* **Work order**
Which of the lines in the data mention the string "icon"? List them all.

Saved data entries
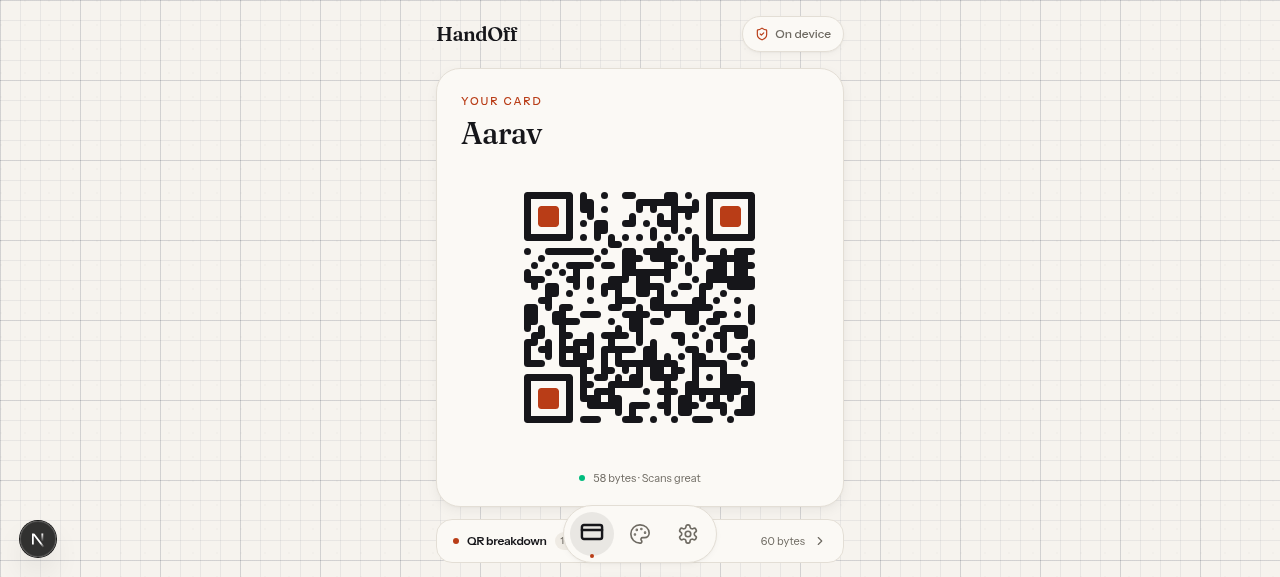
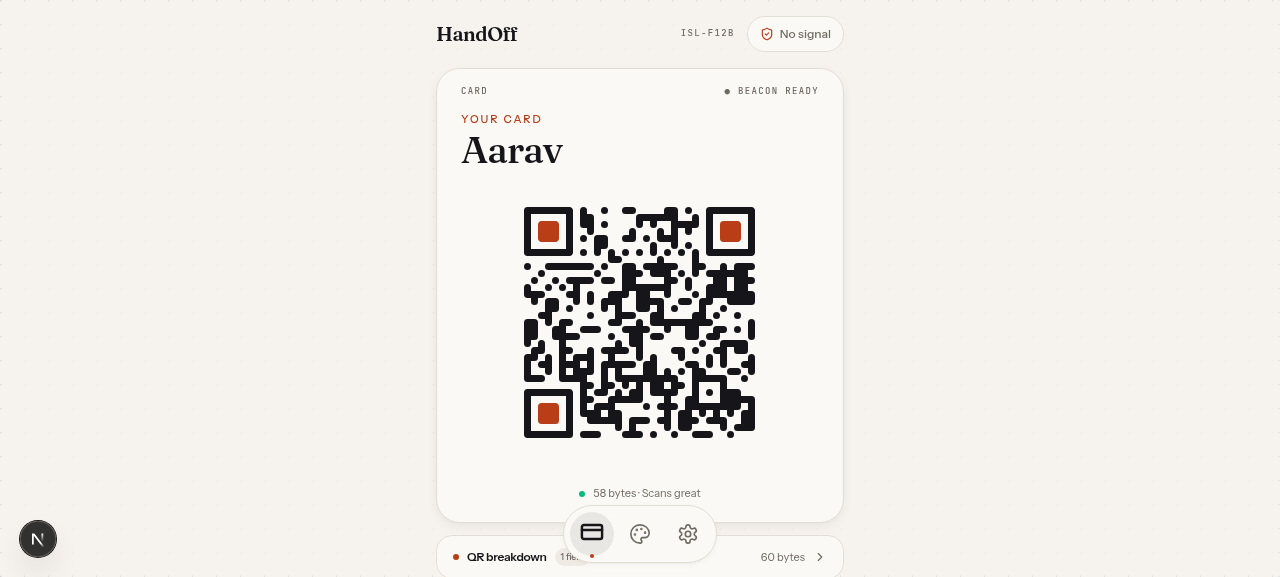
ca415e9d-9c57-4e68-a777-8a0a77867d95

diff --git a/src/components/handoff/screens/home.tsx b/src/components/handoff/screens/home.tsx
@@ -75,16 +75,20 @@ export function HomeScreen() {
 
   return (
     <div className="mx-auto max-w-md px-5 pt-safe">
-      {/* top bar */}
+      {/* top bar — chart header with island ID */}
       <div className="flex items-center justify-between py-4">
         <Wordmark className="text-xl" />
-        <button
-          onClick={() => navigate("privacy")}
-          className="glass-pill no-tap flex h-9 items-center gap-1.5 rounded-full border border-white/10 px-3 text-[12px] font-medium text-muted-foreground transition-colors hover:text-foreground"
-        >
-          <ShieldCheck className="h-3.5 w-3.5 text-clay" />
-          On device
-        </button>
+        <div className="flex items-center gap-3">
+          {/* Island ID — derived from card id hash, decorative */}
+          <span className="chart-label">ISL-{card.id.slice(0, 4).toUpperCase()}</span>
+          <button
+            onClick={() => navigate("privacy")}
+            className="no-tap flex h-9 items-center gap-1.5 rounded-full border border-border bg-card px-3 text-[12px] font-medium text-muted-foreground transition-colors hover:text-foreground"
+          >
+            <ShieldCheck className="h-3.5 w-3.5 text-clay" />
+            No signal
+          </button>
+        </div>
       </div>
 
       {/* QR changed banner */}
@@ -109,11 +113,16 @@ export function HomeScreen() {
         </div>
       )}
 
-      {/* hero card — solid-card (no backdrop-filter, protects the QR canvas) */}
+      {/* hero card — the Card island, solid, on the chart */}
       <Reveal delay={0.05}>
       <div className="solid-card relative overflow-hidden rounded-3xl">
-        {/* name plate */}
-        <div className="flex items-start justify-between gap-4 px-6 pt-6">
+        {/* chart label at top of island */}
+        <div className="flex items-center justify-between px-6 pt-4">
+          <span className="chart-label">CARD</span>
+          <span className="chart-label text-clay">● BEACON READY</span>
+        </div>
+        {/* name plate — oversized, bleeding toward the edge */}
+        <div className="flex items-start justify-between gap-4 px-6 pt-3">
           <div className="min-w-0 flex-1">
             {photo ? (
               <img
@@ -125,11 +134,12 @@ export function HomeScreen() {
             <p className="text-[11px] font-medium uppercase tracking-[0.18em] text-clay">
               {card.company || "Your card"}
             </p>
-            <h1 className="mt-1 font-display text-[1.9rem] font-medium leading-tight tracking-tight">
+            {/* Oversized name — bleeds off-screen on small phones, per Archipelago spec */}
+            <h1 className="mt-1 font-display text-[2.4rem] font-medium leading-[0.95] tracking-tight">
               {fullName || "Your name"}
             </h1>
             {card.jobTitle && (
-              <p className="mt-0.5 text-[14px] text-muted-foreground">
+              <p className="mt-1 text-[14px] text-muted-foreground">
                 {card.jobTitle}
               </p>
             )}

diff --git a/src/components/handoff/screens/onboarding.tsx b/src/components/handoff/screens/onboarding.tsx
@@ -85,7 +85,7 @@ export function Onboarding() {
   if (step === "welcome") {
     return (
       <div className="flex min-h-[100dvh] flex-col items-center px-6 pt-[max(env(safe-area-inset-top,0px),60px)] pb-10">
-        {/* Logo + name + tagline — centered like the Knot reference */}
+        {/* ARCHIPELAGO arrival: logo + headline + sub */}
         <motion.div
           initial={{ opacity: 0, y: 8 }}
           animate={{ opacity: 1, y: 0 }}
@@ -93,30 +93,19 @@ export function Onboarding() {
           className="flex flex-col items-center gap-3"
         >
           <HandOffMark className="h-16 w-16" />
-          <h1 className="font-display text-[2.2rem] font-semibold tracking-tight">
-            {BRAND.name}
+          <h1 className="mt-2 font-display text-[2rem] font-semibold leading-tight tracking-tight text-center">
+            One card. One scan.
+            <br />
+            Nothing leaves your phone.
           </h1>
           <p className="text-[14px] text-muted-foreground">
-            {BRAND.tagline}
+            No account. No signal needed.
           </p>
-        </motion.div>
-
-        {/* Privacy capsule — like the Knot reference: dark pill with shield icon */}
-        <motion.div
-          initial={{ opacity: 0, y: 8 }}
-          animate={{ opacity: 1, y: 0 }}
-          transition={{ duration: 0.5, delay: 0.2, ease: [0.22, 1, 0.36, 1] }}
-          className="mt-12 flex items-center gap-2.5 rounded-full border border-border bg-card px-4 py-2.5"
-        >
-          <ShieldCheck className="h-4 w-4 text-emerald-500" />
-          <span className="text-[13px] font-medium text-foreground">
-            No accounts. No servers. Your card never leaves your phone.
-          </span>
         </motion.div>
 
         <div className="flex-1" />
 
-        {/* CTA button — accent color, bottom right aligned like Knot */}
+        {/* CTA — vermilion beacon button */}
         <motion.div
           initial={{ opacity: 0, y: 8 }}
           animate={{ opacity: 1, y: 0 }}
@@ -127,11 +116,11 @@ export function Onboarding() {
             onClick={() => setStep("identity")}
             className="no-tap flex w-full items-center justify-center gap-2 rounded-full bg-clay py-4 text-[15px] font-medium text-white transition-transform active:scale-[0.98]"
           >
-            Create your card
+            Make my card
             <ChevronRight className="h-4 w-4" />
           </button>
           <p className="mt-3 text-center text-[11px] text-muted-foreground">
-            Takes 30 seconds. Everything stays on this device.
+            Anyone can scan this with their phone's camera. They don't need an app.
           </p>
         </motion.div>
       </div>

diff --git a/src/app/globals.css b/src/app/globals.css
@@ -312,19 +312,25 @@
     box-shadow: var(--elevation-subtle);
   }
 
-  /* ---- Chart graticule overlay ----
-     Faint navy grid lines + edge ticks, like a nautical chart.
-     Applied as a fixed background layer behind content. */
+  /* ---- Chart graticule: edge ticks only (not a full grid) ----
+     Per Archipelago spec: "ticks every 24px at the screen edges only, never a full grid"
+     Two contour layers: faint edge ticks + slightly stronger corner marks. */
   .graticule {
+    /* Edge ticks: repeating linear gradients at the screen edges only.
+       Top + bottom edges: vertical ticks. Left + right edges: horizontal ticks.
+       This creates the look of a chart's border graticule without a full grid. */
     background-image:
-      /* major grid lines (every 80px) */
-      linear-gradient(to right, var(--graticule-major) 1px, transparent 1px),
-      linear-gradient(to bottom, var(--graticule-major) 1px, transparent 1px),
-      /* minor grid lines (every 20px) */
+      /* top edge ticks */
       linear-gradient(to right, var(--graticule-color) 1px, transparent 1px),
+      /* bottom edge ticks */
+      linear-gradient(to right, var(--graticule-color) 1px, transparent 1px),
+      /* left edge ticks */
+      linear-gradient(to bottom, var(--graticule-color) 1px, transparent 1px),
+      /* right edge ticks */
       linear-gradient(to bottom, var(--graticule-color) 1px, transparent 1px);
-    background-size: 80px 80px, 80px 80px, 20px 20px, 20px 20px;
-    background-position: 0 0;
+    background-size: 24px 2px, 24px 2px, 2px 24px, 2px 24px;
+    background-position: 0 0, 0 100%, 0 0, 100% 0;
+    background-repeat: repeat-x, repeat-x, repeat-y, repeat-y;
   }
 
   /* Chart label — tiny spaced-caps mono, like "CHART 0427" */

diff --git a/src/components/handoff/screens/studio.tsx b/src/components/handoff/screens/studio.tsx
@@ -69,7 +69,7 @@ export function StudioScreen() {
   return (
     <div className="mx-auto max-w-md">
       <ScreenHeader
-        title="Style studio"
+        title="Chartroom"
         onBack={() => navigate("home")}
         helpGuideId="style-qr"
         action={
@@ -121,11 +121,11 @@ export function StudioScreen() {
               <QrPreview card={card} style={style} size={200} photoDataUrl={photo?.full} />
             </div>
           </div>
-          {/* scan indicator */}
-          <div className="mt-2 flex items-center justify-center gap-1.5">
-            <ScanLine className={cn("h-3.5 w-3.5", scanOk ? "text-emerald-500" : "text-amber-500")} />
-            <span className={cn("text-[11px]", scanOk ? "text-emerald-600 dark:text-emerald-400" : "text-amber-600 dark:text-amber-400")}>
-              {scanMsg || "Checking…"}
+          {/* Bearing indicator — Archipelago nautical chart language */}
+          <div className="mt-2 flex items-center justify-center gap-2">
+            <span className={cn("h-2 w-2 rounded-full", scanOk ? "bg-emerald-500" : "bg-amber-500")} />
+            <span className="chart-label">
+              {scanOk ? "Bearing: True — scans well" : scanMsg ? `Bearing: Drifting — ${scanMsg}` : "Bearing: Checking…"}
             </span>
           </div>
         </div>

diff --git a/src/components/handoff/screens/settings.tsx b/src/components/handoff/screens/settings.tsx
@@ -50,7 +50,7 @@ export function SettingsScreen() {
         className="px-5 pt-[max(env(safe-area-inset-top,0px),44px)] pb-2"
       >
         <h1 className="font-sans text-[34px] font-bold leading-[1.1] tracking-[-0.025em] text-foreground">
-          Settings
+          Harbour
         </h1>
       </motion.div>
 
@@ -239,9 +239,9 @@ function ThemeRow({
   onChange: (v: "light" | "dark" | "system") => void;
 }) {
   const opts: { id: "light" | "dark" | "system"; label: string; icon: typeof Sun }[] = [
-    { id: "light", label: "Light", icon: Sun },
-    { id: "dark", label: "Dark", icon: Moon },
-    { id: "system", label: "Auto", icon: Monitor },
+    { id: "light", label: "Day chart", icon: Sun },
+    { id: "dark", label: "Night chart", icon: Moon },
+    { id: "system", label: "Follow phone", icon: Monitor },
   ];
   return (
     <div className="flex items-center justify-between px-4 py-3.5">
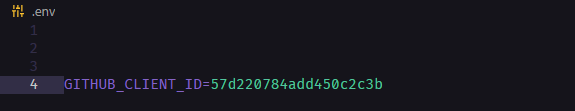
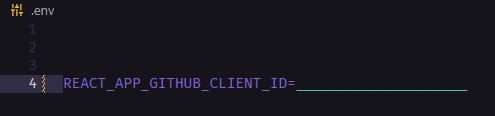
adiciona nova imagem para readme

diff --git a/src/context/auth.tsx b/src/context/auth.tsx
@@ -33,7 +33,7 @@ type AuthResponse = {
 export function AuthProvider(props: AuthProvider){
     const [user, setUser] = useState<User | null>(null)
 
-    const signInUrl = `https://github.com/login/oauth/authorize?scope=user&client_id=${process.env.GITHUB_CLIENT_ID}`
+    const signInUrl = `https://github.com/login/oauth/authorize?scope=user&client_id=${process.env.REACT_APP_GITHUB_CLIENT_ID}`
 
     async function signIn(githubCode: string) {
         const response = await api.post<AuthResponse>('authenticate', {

* **Answer**
-        {/* Privacy capsule — like the Knot reference: dark pill with shield icon */}
   const opts: { id: "light" | "dark" | "system"; label: string; icon: typeof Sun }[] = [
-    { id: "light", label: "Light", icon: Sun },
-    { id: "dark", label: "Dark", icon: Moon },
-    { id: "system", label: "Auto", icon: Monitor },
+    { id: "light", label: "Day chart", icon: Sun },
+    { id: "dark", label: "Night chart", icon: Moon },
+    { id: "system", label: "Follow phone", icon: Monitor },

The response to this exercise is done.